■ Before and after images
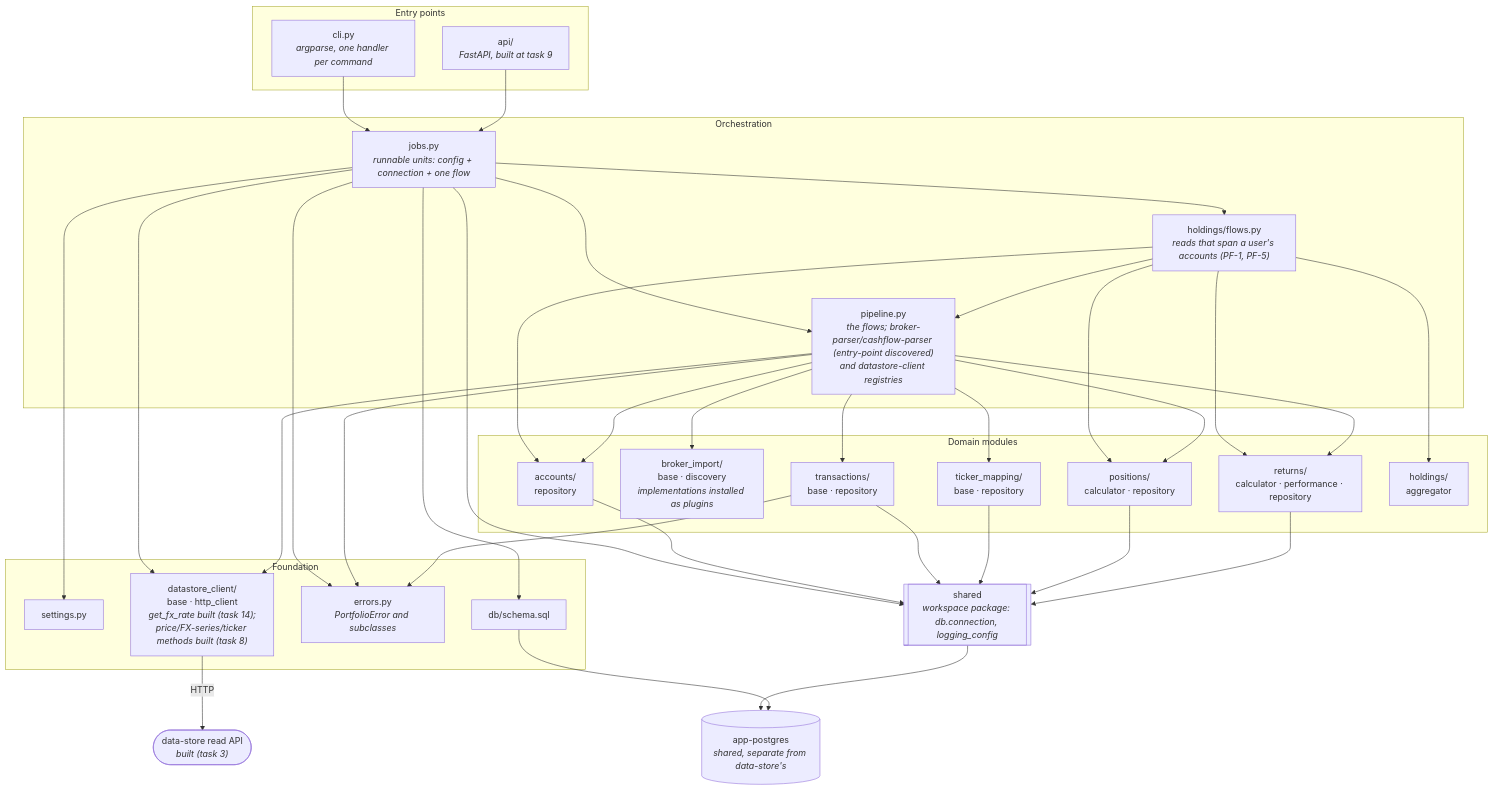
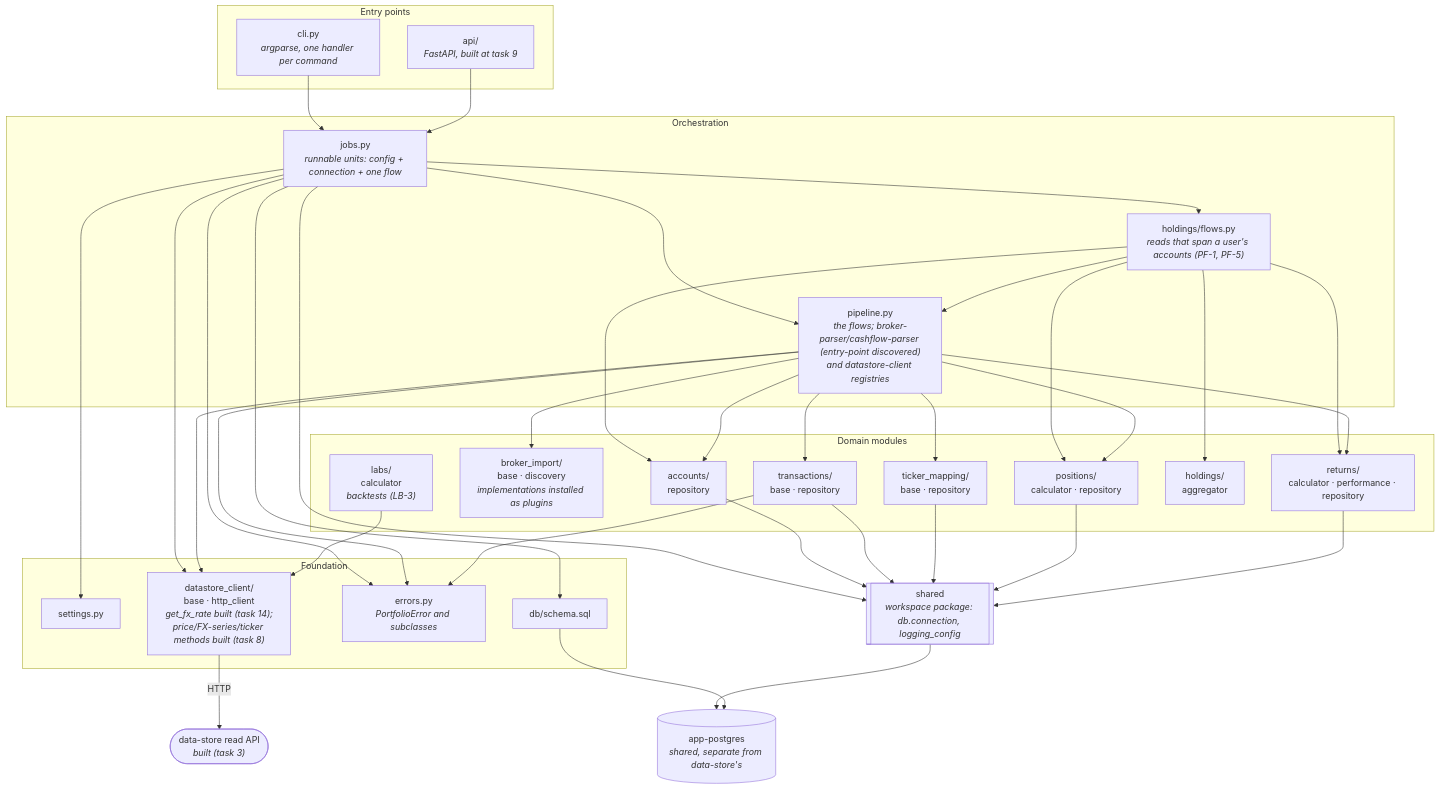
The first of 2 diagrams in services/portfolio/docs/architecture.md (jpedropereira/Stakehold), drawn with Mermaid before and after one commit. The commit also changed other lines of this file and 4 other files, not shown here.

First line of the commit message:
Add the backtest calculator for Labs (LB-3)

````diff
--- a/services/portfolio/docs/architecture.md
+++ b/services/portfolio/docs/architecture.md
@@ -59,66 +59,68 @@
 ```mermaid
 flowchart TD
     subgraph entry["Entry points"]
         CLI["cli.py<br/><i>argparse, one handler per command</i>"]
         API["api/<br/><i>FastAPI, built at task 9</i>"]
     end
 
     subgraph orch["Orchestration"]
         JOBS["jobs.py<br/><i>runnable units: config + connection + one flow</i>"]
         PIPE["pipeline.py<br/><i>the flows; broker-parser/cashflow-parser (entry-point discovered)<br/>and datastore-client registries</i>"]
         HFLOW["holdings/flows.py<br/><i>reads that span a user's accounts (PF-1, PF-5)</i>"]
     end
 
     subgraph domain["Domain modules"]
         ACC["accounts/<br/>repository"]
         IMP["broker_import/<br/>base · discovery<br/><i>implementations installed as plugins</i>"]
         MAP["ticker_mapping/<br/>base · repository"]
         TXN["transactions/<br/>base · repository"]
         POS["positions/<br/>calculator · repository"]
         RET["returns/<br/>calculator · performance · repository"]
         HOLD["holdings/<br/>aggregator"]
+        LABS["labs/<br/>calculator<br/><i>backtests (LB-3)</i>"]
     end
 
     subgraph found["Foundation"]
         SET["settings.py"]
         DB["db/schema.sql"]
         ERR["errors.py<br/><i>PortfolioError and subclasses</i>"]
         DSC["datastore_client/<br/>base · http_client<br/><i>get_fx_rate built (task 14);<br/>price/FX-series/ticker methods built (task 8)</i>"]
     end
 
     SH[["shared<br/><i>workspace package: db.connection, logging_config</i>"]]
     PG[("app-postgres<br/><i>shared, separate from data-store's</i>")]
     DSAPI(["data-store read API<br/><i>built (task 3)</i>"])
 
     CLI --> JOBS
     API --> JOBS
     JOBS --> PIPE
     JOBS --> HFLOW
     HFLOW --> ACC
     HFLOW --> POS
     HFLOW --> RET
     HFLOW --> HOLD
     HFLOW --> PIPE
     JOBS --> SET
     JOBS --> DB
     JOBS --> ERR
     JOBS --> DSC
     PIPE --> ACC
     PIPE --> IMP
     PIPE --> MAP
     PIPE --> TXN
     PIPE --> POS
     PIPE --> RET
     PIPE --> DSC
     PIPE --> ERR
     TXN --> ERR
     JOBS --> SH
     ACC --> SH
     TXN --> SH
     MAP --> SH
     POS --> SH
     RET --> SH
+    LABS --> DSC
     SH --> PG
     DB --> PG
     DSC -->|HTTP| DSAPI
 ```
````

■ Problem details
Reproduce all entries without any change, and omit the pictures.

■ Response to the exercise
The first of 2 diagrams in services/portfolio/docs/architecture.md (jpedropereira/Stakehold), drawn with Mermaid before and after one commit. The commit also changed other lines of this file and 4 other files, not shown here.

First line of the commit message:
Add the backtest calculator for Labs (LB-3)

````diff
--- a/services/portfolio/docs/architecture.md
+++ b/services/portfolio/docs/architecture.md
@@ -59,66 +59,68 @@
 ```mermaid
 flowchart TD
     subgraph entry["Entry points"]
         CLI["cli.py<br/><i>argparse, one handler per command</i>"]
         API["api/<br/><i>FastAPI, built at task 9</i>"]
     end
 
     subgraph orch["Orchestration"]
         JOBS["jobs.py<br/><i>runnable units: config + connection + one flow</i>"]
         PIPE["pipeline.py<br/><i>the flows; broker-parser/cashflow-parser (entry-point discovered)<br/>and datastore-client registries</i>"]
         HFLOW["holdings/flows.py<br/><i>reads that span a user's accounts (PF-1, PF-5)</i>"]
     end
 
     subgraph domain["Domain modules"]
         ACC["accounts/<br/>repository"]
         IMP["broker_import/<br/>base · discovery<br/><i>implementations installed as plugins</i>"]
         MAP["ticker_mapping/<br/>base · repository"]
         TXN["transactions/<br/>base · repository"]
         POS["positions/<br/>calculator · repository"]
         RET["returns/<br/>calculator · performance · repository"]
         HOLD["holdings/<br/>aggregator"]
+        LABS["labs/<br/>calculator<br/><i>backtests (LB-3)</i>"]
     end
 
     subgraph found["Foundation"]
         SET["settings.py"]
         DB["db/schema.sql"]
         ERR["errors.py<br/><i>PortfolioError and subclasses</i>"]
         DSC["datastore_client/<br/>base · http_client<br/><i>get_fx_rate built (task 14);<br/>price/FX-series/ticker methods built (task 8)</i>"]
     end
 
     SH[["shared<br/><i>workspace package: db.connection, logging_config</i>"]]
     PG[("app-postgres<br/><i>shared, separate from data-store's</i>")]
     DSAPI(["data-store read API<br/><i>built (task 3)</i>"])
 
     CLI --> JOBS
     API --> JOBS
     JOBS --> PIPE
     JOBS --> HFLOW
     HFLOW --> ACC
     HFLOW --> POS
     HFLOW --> RET
     HFLOW --> HOLD
     HFLOW --> PIPE
     JOBS --> SET
     JOBS --> DB
     JOBS --> ERR
     JOBS --> DSC
     PIPE --> ACC
     PIPE --> IMP
     PIPE --> MAP
     PIPE --> TXN
     PIPE --> POS
     PIPE --> RET
     PIPE --> DSC
     PIPE --> ERR
     TXN --> ERR
     JOBS --> SH
     ACC --> SH
     TXN --> SH
     MAP --> SH
     POS --> SH
     RET --> SH
+    LABS --> DSC
     SH --> PG
     DB --> PG
     DSC -->|HTTP| DSAPI
 ```
````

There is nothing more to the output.